Schoolgirls’ perfect take on Meghan
NEVER before has Australia experienced royal fever quite like this before and it's all down to one factor; Meghan Markle.
The Duchess of Sussex's pregnancy announcement and down to earth approach during meet and greets has prompted the kind of reactions normally only seen at One Direction concerts.
Speaking to Studio 10, a group of Macarthur schoolgirls who were lucky enough to meet the Duchess on Friday perfectly summed up why they (and Australia) were such fans of Meghan - and it had nothing to do with her marriage to Prince Harry.
The schoolgirls, who had sat a HSC exam that day, revealed their teachers hadn't warned them that the "very elegant" Meghan and Harry were visiting their school.
"If I knew I would have looked nicer," one girl complained.
"Got a bit of a crush on Harry do you? He's taken," the Studio 10 reporter joked back.
"I think I like Meghan more," the student replied. "I love how they are an interracial couple, that's the first time that's ever happened, I feel like that's a strive (forward) for people of colour like me, because I don't see that much happening."
Meghan and Harry's baby is a significant moment for the British royal family as it is thought to be the first mixed race heir born into the dynasty.
The Duchess of Sussex's mother Doria Ragland is African-American while her father, Thomas Markle, is caucasian.
Harry and Meghan's child will be seventh in line to the throne, however, it is not known if it will be given the title prince or princess as that will be at the monarch's discretion.
Writing for Elle in 2015, Meghan detailed her struggles growing up bi-racial and how she came to embrace her mixed-race heritage.
"While my mixed heritage may have created a grey area surrounding my self-identification, keeping me with a foot on both sides of the fence, I have come to embrace that," Meghan said.

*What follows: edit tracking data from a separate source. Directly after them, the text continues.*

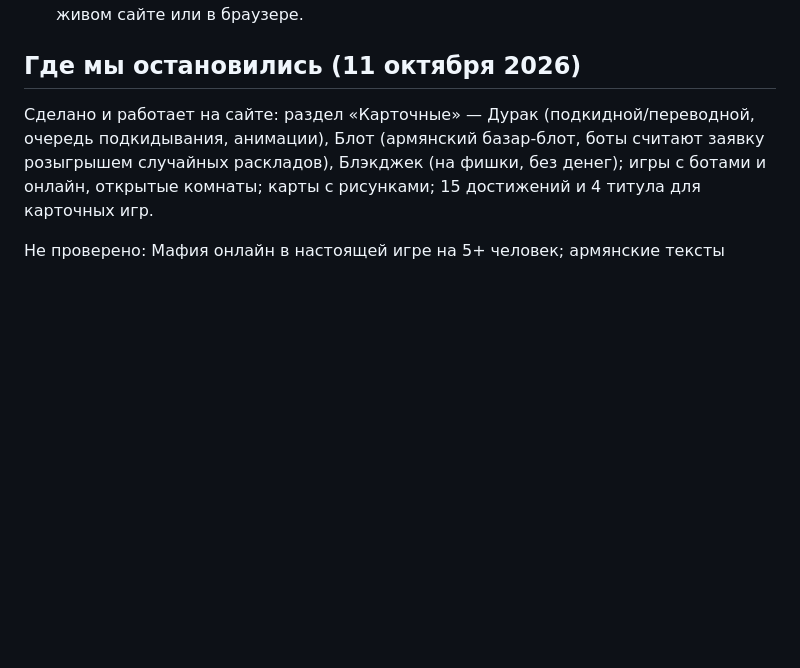
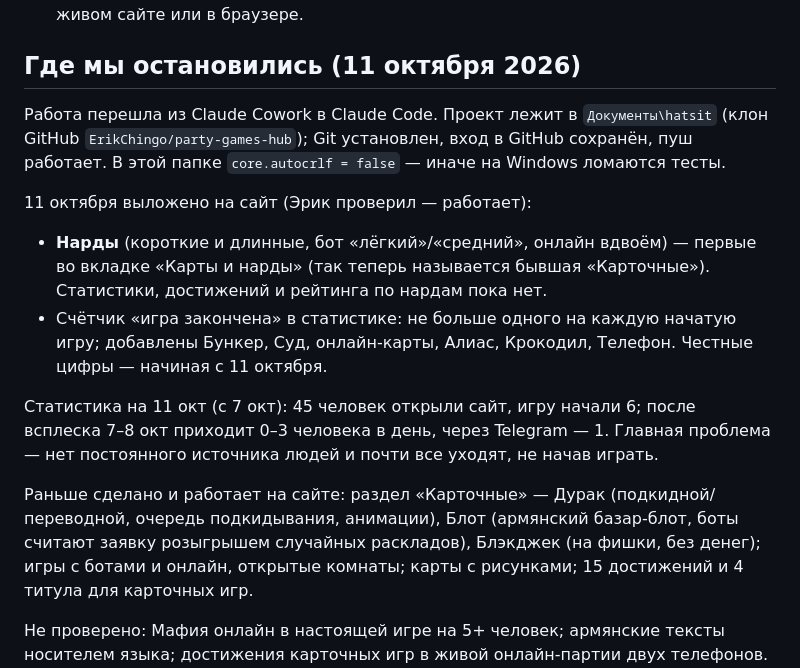
Before and after one commit to ErikChingo/party-games-hub, a Markdown page: CLAUDE.md, the part around the change. Drawn GitHub-style; blank space fills up the shorter version.

Commit message:
CLAUDE.md: where we are on 11 Oct (nardy live, stats counters, move to Claude Code)

```diff
--- a/CLAUDE.md
+++ b/CLAUDE.md
@@ -88,7 +88,21 @@ node sync-engines.js   # после правок в api/_lib/*.js
 
 ## Где мы остановились (11 октября 2026)
 
-Сделано и работает на сайте: раздел «Карточные» — Дурак (подкидной/переводной, очередь подкидывания, анимации),
+Работа перешла из Claude Cowork в Claude Code. Проект лежит в `Документы\hatsit` (клон GitHub
+`ErikChingo/party-games-hub`); Git установлен, вход в GitHub сохранён, пуш работает. В этой папке
+`core.autocrlf = false` — иначе на Windows ломаются тесты.
+
+11 октября выложено на сайт (Эрик проверил — работает):
+- **Нарды** (короткие и длинные, бот «лёгкий»/«средний», онлайн вдвоём) — первые во вкладке «Карты и нарды»
+  (так теперь называется бывшая «Карточные»). Статистики, достижений и рейтинга по нардам пока нет.
+- Счётчик «игра закончена» в статистике: не больше одного на каждую начатую игру; добавлены Бункер, Суд,
+  онлайн-карты, Алиас, Крокодил, Телефон. Честные цифры — начиная с 11 октября.
+
+Статистика на 11 окт (с 7 окт): 45 человек открыли сайт, игру начали 6; после всплеска 7–8 окт приходит
+0–3 человека в день, через Telegram — 1. Главная проблема — нет постоянного источника людей и почти все
+уходят, не начав играть.
+
+Раньше сделано и работает на сайте: раздел «Карточные» — Дурак (подкидной/переводной, очередь подкидывания, анимации),
 Блот (армянский базар-блот, боты считают заявку розыгрышем случайных раскладов), Блэкджек (на фишки, без денег);
 игры с ботами и онлайн, открытые комнаты; карты с рисунками; 15 достижений и 4 титула для карточных игр.
 
```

"To say who I am, to share where I'm from, to voice my pride in being a strong, confident mixed-race woman. That when asked to choose my ethnicity in a questionnaire as in my seventh grade class, or these days to check 'Other,' I simply say: 'Sorry, world, this is not Lost and I am not one of The Others. I am enough exactly as I am.'"